* [Exercise] Whenever a line in the data holds the string "shown", pull that line out.

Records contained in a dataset
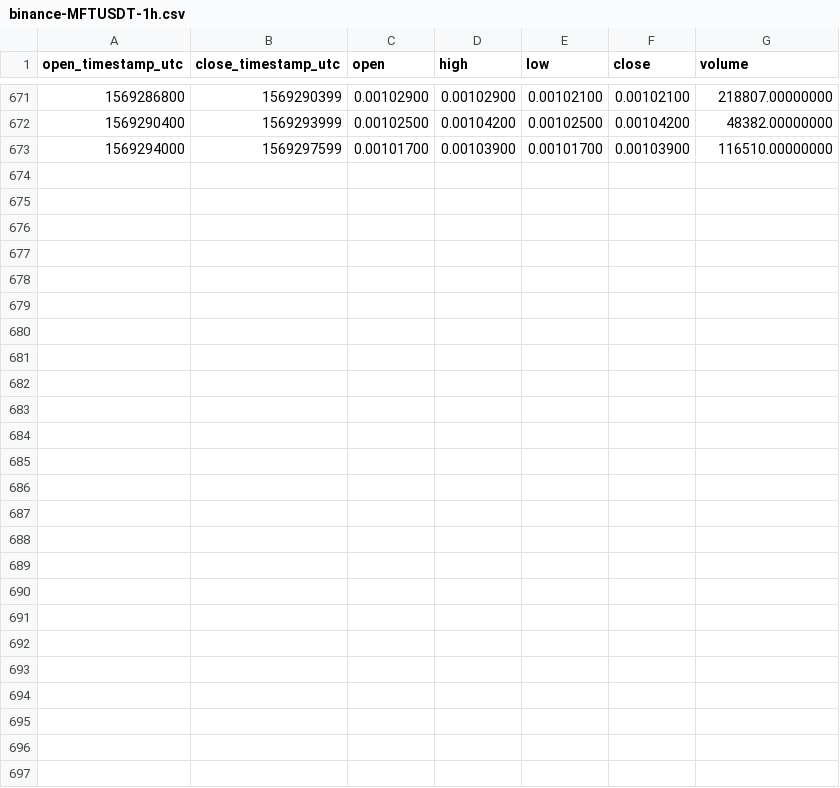
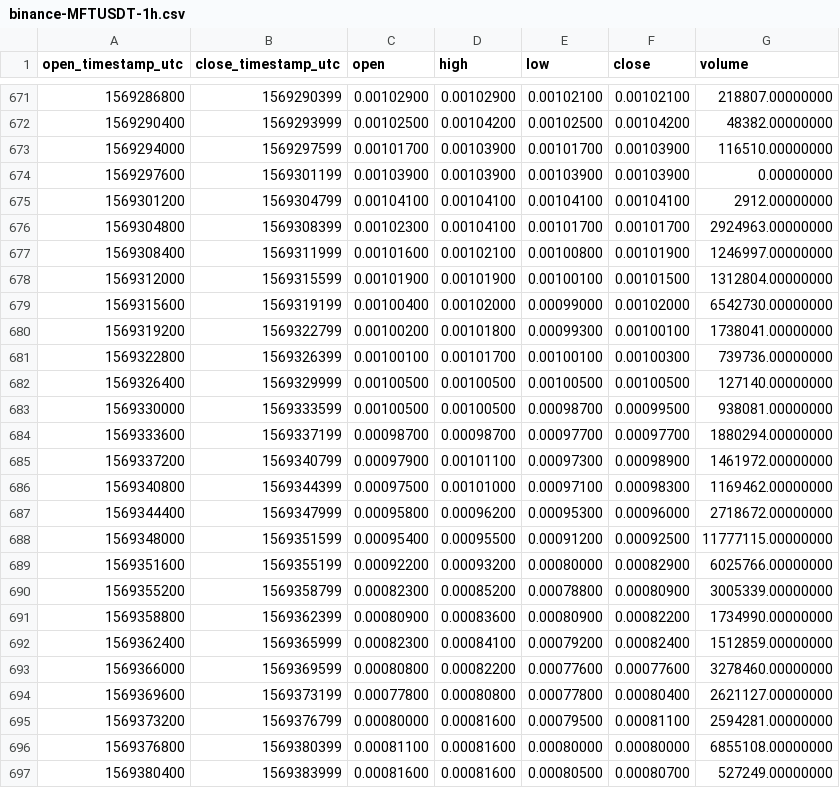
Before and after one commit to cryptobigbro/binance-MFTUSDT, a CSV file: binance-MFTUSDT-1h.csv, drawn as a sheet; only a part is shown, gaps mark what is left out; the diff names each change by its address in the sheet, - before the commit and + after, or states it on an @@ line.

Commit message:
Update OHLCV data.

```diff
--- a/binance-MFTUSDT-1h.csv
+++ b/binance-MFTUSDT-1h.csv
+row 674: 1569297600 | 1569301199 | 0.00103900 | 0.00103900 | 0.00103900 | 0.00103900 | 0.00000000
+row 675: 1569301200 | 1569304799 | 0.00104100 | 0.00104100 | 0.00104100 | 0.00104100 | 2912.00000000
+row 676: 1569304800 | 1569308399 | 0.00102300 | 0.00104100 | 0.00101700 | 0.00101700 | 2924963.00000000
+row 677: 1569308400 | 1569311999 | 0.00101600 | 0.00102100 | 0.00100800 | 0.00101900 | 1246997.00000000
+row 678: 1569312000 | 1569315599 | 0.00101900 | 0.00101900 | 0.00100100 | 0.00101500 | 1312804.00000000
+row 679: 1569315600 | 1569319199 | 0.00100400 | 0.00102000 | 0.00099000 | 0.00102000 | 6542730.00000000
+row 680: 1569319200 | 1569322799 | 0.00100200 | 0.00101800 | 0.00099300 | 0.00100100 | 1738041.00000000
+row 681: 1569322800 | 1569326399 | 0.00100100 | 0.00101700 | 0.00100100 | 0.00100300 | 739736.00000000
+row 682: 1569326400 | 1569329999 | 0.00100500 | 0.00100500 | 0.00100500 | 0.00100500 | 127140.00000000
+row 683: 1569330000 | 1569333599 | 0.00100500 | 0.00100500 | 0.00098700 | 0.00099500 | 938081.00000000
+row 684: 1569333600 | 1569337199 | 0.00098700 | 0.00098700 | 0.00097700 | 0.00097700 | 1880294.00000000
+row 685: 1569337200 | 1569340799 | 0.00097900 | 0.00101100 | 0.00097300 | 0.00098900 | 1461972.00000000
+row 686: 1569340800 | 1569344399 | 0.00097500 | 0.00101000 | 0.00097100 | 0.00098300 | 1169462.00000000
+row 687: 1569344400 | 1569347999 | 0.00095800 | 0.00096200 | 0.00095300 | 0.00096000 | 2718672.00000000
+row 688: 1569348000 | 1569351599 | 0.00095400 | 0.00095500 | 0.00091200 | 0.00092500 | 11777115.00000000
+row 689: 1569351600 | 1569355199 | 0.00092200 | 0.00093200 | 0.00080000 | 0.00082900 | 6025766.00000000
+row 690: 1569355200 | 1569358799 | 0.00082300 | 0.00085200 | 0.00078800 | 0.00080900 | 3005339.00000000
+row 691: 1569358800 | 1569362399 | 0.00080900 | 0.00083600 | 0.00080900 | 0.00082200 | 1734990.00000000
+row 692: 1569362400 | 1569365999 | 0.00082300 | 0.00084100 | 0.00079200 | 0.00082400 | 1512859.00000000
+row 693: 1569366000 | 1569369599 | 0.00080800 | 0.00082200 | 0.00077600 | 0.00077600 | 3278460.00000000
+row 694: 1569369600 | 1569373199 | 0.00077800 | 0.00080800 | 0.00077800 | 0.00080400 | 2621127.00000000
+row 695: 1569373200 | 1569376799 | 0.00080000 | 0.00081600 | 0.00079500 | 0.00081100 | 2594281.00000000
+row 696: 1569376800 | 1569380399 | 0.00081100 | 0.00081600 | 0.00080000 | 0.00080000 | 6855108.00000000
+row 697: 1569380400 | 1569383999 | 0.00081600 | 0.00081600 | 0.00080500 | 0.00080700 | 527249.00000000
```
Also changed, not shown: binance-MFTUSDT-1d.csv, 1 other file.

* [Task solution]
Before and after one commit to cryptobigbro/binance-MFTUSDT, a CSV file: binance-MFTUSDT-1h.csv, drawn as a sheet; only a part is shown, gaps mark what is left out; the diff names each change by its address in the sheet, - before the commit and + after, or states it on an @@ line.
Also changed, not shown: binance-MFTUSDT-1d.csv, 1 other file.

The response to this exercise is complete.